Amulet

Front Cover
New Directions Publishing, May 17, 2008 - Fiction - 192 pages
1 Review

A tour de force, Amulet is a highly charged first-person, semi-hallucinatory novel that embodies in one woman's voice the melancholy and violent recent history of Latin America.

Amulet is a monologue, like Bolano's acclaimed debut in English, By Night in Chile. The speaker is Auxilio Lacouture, a Uruguayan woman who moved to Mexico in the 1960s, becoming the "Mother of Mexican Poetry," hanging out with the young poets in the cafés and bars of the University. She's tall, thin, and blonde, and her favorite young poet in the 1970s is none other than Arturo Belano (Bolano's fictional stand-in throughout his books).

As well as her young poets, Auxilio recalls three remarkable women: the melancholic young philosopher Elena, the exiled Catalan painter Remedios Varo, and Lilian Serpas, a poet who once slept with Che Guevara. And in the course of her imaginary visit to the house of Remedios Varo, Auxilio sees an uncanny landscape, a kind of chasm. This chasm reappears in a vision at the end of the book: an army of children is marching toward it, singing as they go. The children are the idealistic young Latin Americans who came to maturity in the '70s, and the last words of the novel are: "And that song is our amulet."
 

What people are saying - Write a review

Review: Amulet

User Review  - Judy - Goodreads

I truly enjoyed this one even though I found it impossible to become truly interested while reading "Savage Detectives" a few years ago. I've found that I have more patience for books these days, but ... Read full review

Selected pages

Contents

Section 1
1
Section 2
15
Section 3
29
Section 4
37
Section 5
43
Section 6
59
Section 7
73
Section 8
89
Section 9
105
Section 10
115
Section 11
129
Section 12
145
Section 13
155
Section 14
169
Copyright

Other editions - View all

Common terms and phrases

About the author (2008)

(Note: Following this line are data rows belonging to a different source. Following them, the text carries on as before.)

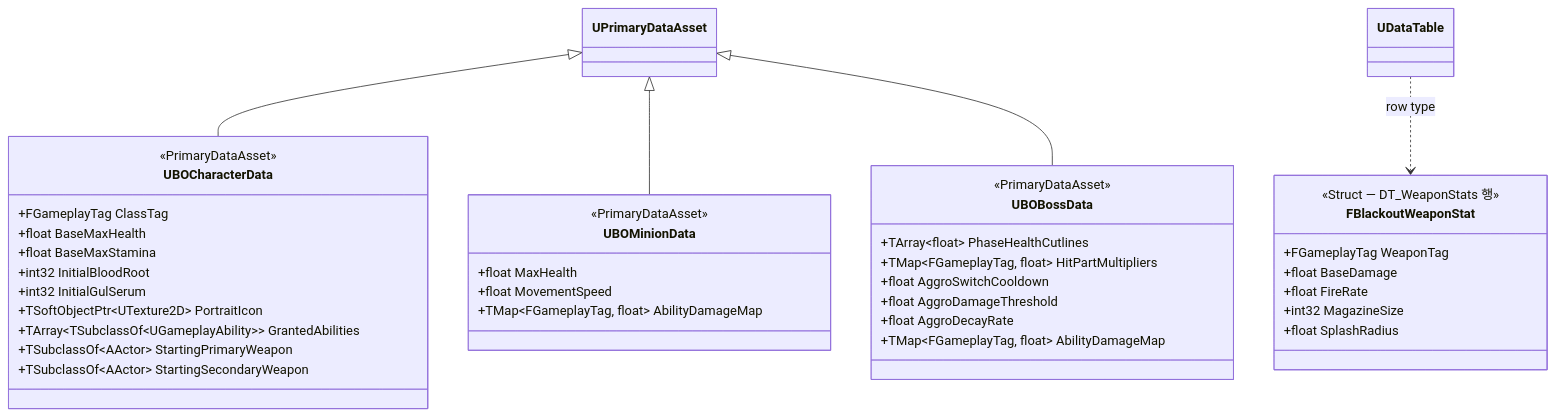
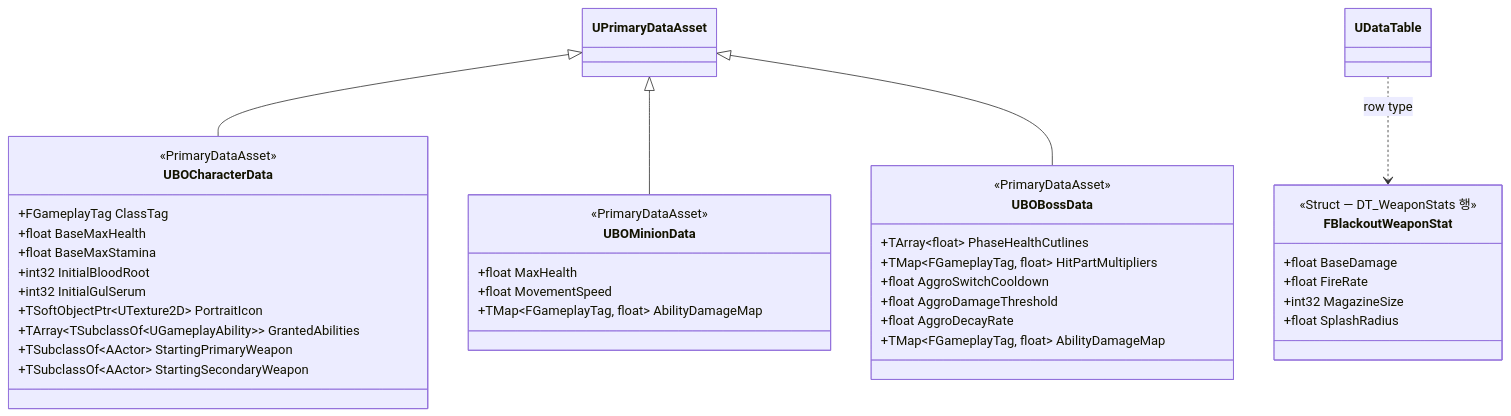
One commit to ThunderVolt45/ProjectBlackout changed the diagram in Docs/Foundation/06_Data_Assets.md. Above: the diagram before and after it, drawn with Mermaid. The commit also changed 4 other files, not shown here.

````diff
--- a/Docs/Foundation/06_Data_Assets.md
+++ b/Docs/Foundation/06_Data_Assets.md
@@ -6,48 +6,47 @@
 ```mermaid
 classDiagram
     direction TB
 
     UPrimaryDataAsset <|-- UBOCharacterData
     UPrimaryDataAsset <|-- UBOMinionData
     UPrimaryDataAsset <|-- UBOBossData
     UDataTable ..> FBlackoutWeaponStat : row type
 
     class UBOCharacterData {
         <<PrimaryDataAsset>>
         +FGameplayTag ClassTag
         +float BaseMaxHealth
         +float BaseMaxStamina
         +int32 InitialBloodRoot
         +int32 InitialGulSerum
         +TSoftObjectPtr~UTexture2D~ PortraitIcon
         +TArray~TSubclassOf~UGameplayAbility~~ GrantedAbilities
         +TSubclassOf~AActor~ StartingPrimaryWeapon
         +TSubclassOf~AActor~ StartingSecondaryWeapon
     }
 
     class UBOMinionData {
         <<PrimaryDataAsset>>
         +float MaxHealth
         +float MovementSpeed
         +TMap~FGameplayTag, float~ AbilityDamageMap
     }
 
     class UBOBossData {
         <<PrimaryDataAsset>>
         +TArray~float~ PhaseHealthCutlines
         +TMap~FGameplayTag, float~ HitPartMultipliers
         +float AggroSwitchCooldown
         +float AggroDamageThreshold
         +float AggroDecayRate
         +TMap~FGameplayTag, float~ AbilityDamageMap
     }
 
     class FBlackoutWeaponStat {
         <<Struct — DT_WeaponStats 행>>
-        +FGameplayTag WeaponTag
         +float BaseDamage
         +float FireRate
         +int32 MagazineSize
         +float SplashRadius
     }
 ```
````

The poet Chris Andrews teaches at the University of Western Sydney, Australia, where he is a member of the Writing and Society Research Center. He has translated books by Roberto Bola o and C sar Aira for New Directions.

Bibliographic information